(Change detection outputs)
________________
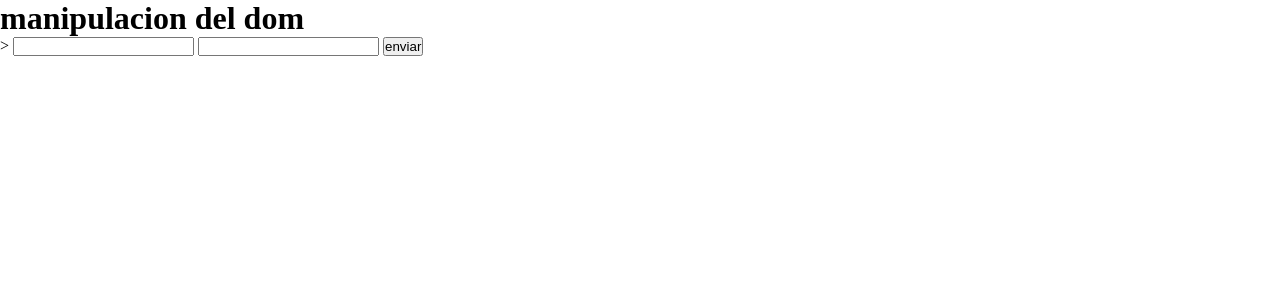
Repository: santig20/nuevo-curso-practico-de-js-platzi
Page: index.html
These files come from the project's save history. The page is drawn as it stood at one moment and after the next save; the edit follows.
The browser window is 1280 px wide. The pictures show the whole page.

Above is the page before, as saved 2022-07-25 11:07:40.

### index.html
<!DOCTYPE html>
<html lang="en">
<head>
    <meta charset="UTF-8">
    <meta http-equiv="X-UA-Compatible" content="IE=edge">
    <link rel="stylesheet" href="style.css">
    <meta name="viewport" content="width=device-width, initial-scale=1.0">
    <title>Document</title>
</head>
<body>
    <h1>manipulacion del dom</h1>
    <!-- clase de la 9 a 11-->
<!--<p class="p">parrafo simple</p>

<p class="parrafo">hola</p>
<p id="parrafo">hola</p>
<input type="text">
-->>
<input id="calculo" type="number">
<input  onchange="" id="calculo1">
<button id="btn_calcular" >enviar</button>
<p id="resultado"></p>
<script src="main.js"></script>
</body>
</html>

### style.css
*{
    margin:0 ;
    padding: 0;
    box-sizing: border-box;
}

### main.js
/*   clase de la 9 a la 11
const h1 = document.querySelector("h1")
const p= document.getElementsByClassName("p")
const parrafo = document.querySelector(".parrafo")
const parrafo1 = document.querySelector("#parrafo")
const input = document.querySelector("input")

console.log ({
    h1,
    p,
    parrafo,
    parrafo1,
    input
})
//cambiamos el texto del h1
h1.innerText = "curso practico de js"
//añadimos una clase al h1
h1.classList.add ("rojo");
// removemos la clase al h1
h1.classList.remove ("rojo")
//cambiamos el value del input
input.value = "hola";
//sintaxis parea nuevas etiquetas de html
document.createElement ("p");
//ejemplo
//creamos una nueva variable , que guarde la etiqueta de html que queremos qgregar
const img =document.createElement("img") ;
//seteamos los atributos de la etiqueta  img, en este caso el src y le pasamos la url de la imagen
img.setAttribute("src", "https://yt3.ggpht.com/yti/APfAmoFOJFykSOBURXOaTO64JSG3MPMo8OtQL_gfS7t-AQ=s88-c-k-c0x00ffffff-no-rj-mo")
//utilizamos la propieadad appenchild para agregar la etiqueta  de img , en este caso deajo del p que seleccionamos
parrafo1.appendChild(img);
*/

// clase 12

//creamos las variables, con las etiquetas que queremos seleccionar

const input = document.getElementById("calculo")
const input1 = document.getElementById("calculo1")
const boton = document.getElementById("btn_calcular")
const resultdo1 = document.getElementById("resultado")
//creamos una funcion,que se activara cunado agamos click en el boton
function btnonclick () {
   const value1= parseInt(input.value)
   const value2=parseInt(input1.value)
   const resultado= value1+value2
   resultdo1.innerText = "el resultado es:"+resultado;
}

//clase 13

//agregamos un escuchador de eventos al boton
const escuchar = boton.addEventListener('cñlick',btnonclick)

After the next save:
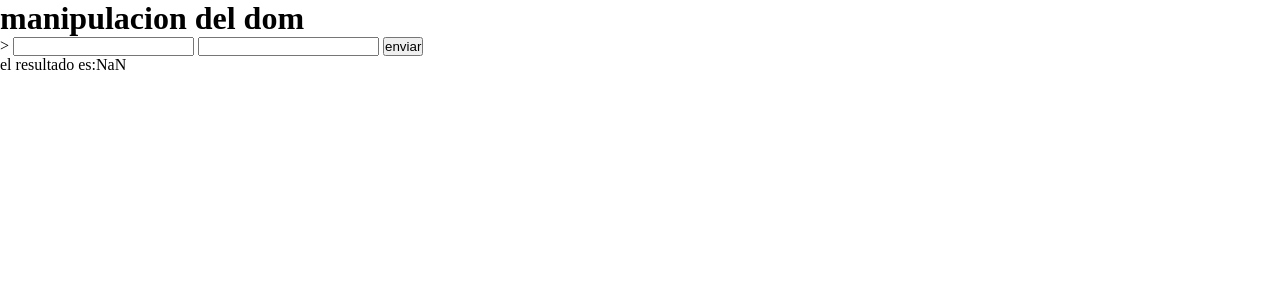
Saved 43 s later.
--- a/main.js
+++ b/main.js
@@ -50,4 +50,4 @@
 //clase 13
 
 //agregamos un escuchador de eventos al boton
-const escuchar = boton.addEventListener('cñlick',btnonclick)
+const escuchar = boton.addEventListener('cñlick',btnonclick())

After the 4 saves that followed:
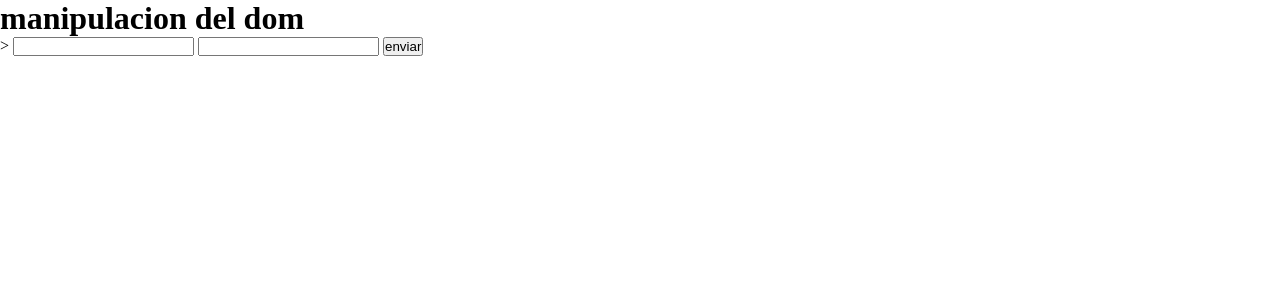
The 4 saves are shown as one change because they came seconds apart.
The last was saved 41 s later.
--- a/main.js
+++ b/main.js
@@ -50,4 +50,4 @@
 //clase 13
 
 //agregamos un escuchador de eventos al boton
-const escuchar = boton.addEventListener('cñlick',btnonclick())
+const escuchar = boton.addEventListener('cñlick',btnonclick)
________________
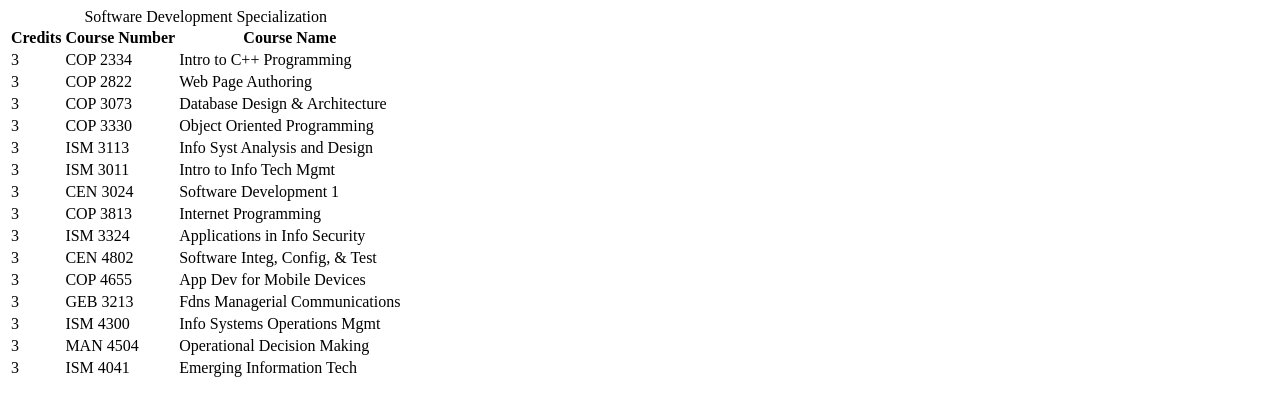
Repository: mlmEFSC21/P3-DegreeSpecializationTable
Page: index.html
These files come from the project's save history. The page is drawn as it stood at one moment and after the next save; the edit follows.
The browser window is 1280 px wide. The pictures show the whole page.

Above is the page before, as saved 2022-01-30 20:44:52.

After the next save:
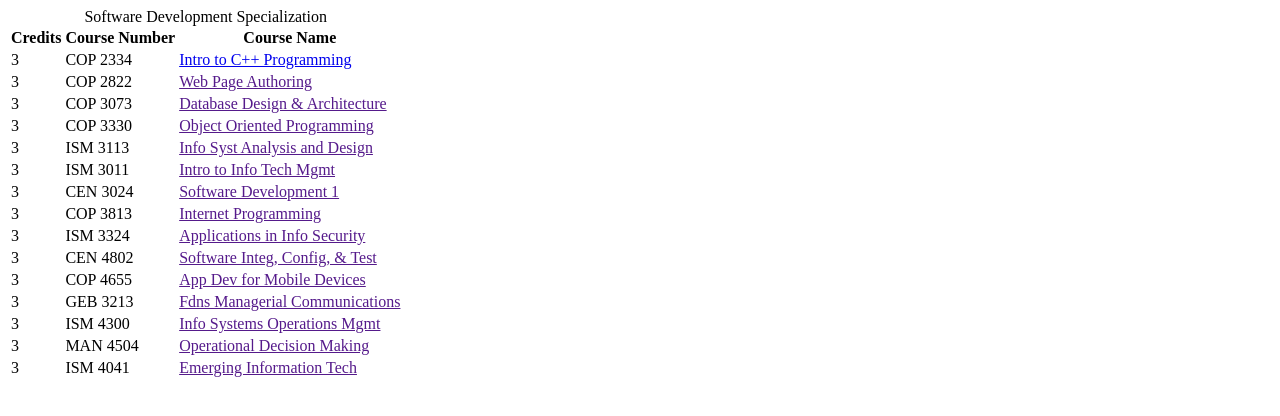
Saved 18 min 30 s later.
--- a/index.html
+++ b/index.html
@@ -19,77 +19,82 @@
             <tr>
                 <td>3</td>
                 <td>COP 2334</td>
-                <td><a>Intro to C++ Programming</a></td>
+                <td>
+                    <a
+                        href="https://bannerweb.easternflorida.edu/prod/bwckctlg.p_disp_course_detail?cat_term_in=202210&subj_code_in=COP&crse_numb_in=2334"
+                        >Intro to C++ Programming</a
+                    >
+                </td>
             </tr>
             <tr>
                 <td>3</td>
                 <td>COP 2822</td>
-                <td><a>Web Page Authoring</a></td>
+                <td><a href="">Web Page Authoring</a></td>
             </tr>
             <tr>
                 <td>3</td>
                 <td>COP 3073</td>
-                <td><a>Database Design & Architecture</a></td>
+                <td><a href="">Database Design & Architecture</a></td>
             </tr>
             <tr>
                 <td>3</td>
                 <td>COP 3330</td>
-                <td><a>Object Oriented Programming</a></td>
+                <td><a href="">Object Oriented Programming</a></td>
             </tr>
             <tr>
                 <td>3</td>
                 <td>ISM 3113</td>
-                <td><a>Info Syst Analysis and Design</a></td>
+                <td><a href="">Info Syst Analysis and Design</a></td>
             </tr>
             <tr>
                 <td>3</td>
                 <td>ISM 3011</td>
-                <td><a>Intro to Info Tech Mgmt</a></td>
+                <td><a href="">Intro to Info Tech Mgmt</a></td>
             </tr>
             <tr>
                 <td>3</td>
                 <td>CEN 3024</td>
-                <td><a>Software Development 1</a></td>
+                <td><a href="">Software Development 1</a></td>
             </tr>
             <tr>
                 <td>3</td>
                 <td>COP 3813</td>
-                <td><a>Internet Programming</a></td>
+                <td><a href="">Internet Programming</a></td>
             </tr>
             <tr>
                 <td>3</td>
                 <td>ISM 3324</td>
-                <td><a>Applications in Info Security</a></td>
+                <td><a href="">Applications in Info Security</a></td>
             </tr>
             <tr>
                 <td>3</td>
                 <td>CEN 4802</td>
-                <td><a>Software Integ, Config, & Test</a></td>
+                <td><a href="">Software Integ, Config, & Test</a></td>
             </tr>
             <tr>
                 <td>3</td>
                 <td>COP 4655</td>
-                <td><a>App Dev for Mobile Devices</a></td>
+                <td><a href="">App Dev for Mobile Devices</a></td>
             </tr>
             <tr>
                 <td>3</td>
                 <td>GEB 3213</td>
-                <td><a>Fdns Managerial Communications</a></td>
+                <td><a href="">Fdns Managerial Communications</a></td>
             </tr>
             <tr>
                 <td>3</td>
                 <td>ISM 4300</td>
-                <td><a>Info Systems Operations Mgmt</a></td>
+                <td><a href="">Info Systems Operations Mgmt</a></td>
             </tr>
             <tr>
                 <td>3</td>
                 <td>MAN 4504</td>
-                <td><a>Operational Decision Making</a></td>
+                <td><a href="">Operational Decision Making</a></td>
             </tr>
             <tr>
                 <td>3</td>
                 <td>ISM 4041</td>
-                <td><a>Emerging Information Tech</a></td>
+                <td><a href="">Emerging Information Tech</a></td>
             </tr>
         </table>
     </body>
________________
REQUIRED ACTION
Pull out every line of the records above that contains the word "btnonclick".

ANSWER TO THE PROBLEM
function btnonclick () {
const escuchar = boton.addEventListener('cñlick',btnonclick)
-const escuchar = boton.addEventListener('cñlick',btnonclick)
+const escuchar = boton.addEventListener('cñlick',btnonclick())
-const escuchar = boton.addEventListener('cñlick',btnonclick())
+const escuchar = boton.addEventListener('cñlick',btnonclick)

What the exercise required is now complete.